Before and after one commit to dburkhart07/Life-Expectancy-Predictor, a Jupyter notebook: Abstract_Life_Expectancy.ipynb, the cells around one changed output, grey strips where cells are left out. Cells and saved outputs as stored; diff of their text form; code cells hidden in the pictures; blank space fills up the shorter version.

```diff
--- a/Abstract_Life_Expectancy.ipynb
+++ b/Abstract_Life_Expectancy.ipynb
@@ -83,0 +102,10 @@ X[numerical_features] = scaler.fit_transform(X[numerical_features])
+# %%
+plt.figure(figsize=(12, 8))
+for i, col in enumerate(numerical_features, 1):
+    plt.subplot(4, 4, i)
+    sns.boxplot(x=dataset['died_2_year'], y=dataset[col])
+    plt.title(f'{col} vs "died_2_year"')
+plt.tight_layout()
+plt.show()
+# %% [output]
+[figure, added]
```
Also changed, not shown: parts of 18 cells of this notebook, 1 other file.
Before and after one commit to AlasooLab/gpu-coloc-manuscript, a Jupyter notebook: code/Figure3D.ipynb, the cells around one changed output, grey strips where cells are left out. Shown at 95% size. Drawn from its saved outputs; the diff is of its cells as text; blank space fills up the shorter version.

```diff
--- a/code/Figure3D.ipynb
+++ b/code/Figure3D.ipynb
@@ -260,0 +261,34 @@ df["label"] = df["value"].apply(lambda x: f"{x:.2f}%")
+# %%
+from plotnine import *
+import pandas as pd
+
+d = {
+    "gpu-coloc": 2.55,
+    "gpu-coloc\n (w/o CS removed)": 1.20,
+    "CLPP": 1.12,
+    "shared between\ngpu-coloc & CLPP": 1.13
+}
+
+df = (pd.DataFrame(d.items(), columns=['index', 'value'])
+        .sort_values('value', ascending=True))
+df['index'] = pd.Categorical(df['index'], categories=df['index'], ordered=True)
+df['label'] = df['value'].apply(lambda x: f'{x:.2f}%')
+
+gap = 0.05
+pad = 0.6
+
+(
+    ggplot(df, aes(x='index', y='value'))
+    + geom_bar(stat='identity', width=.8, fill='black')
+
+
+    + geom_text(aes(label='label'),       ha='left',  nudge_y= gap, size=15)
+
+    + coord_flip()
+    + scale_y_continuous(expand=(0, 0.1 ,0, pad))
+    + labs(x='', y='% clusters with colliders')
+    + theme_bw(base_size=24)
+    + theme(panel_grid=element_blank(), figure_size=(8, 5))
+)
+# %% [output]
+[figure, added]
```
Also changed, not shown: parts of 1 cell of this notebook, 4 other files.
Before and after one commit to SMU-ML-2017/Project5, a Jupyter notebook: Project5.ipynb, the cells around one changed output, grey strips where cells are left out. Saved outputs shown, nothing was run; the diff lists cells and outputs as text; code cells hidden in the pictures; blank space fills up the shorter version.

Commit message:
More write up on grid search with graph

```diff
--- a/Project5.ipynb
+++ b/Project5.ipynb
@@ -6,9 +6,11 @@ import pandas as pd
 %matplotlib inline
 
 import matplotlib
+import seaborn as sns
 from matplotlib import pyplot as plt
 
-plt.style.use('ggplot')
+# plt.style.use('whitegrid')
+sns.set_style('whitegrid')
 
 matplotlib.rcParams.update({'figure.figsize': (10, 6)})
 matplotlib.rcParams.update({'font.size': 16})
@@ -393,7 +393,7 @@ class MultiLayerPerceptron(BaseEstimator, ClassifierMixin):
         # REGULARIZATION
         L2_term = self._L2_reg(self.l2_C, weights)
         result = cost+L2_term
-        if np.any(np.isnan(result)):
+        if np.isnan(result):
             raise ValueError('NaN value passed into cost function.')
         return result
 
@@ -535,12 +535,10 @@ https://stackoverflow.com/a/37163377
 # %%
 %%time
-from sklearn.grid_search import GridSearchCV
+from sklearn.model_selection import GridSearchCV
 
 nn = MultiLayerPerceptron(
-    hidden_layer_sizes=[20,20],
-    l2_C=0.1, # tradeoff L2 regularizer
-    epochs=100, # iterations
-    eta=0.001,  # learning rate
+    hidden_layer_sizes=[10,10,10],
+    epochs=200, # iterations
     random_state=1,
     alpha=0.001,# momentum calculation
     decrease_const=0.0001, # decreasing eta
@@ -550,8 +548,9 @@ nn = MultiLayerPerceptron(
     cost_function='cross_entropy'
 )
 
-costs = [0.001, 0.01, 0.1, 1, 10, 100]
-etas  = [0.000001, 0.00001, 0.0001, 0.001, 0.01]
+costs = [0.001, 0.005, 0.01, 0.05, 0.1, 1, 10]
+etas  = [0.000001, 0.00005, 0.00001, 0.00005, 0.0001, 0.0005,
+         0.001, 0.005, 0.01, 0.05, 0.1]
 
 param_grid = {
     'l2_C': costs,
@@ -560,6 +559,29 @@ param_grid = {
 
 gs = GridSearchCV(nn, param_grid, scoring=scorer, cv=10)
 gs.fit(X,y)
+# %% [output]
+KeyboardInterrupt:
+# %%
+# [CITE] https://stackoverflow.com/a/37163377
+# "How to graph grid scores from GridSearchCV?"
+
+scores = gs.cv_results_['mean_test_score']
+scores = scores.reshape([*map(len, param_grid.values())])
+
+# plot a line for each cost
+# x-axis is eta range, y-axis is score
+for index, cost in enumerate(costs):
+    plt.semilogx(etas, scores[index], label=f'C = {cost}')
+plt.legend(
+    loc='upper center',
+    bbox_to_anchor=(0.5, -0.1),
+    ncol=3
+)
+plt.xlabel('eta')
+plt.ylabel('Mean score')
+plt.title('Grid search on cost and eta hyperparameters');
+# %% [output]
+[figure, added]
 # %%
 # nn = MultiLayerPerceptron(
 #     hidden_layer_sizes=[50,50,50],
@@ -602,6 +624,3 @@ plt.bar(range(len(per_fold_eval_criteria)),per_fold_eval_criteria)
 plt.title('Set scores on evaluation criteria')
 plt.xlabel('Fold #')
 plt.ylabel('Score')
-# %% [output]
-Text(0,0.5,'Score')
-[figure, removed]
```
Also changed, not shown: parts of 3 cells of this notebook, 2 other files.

::::::::

How many lines in the records contain the word "parts"? Reply with that number only.

3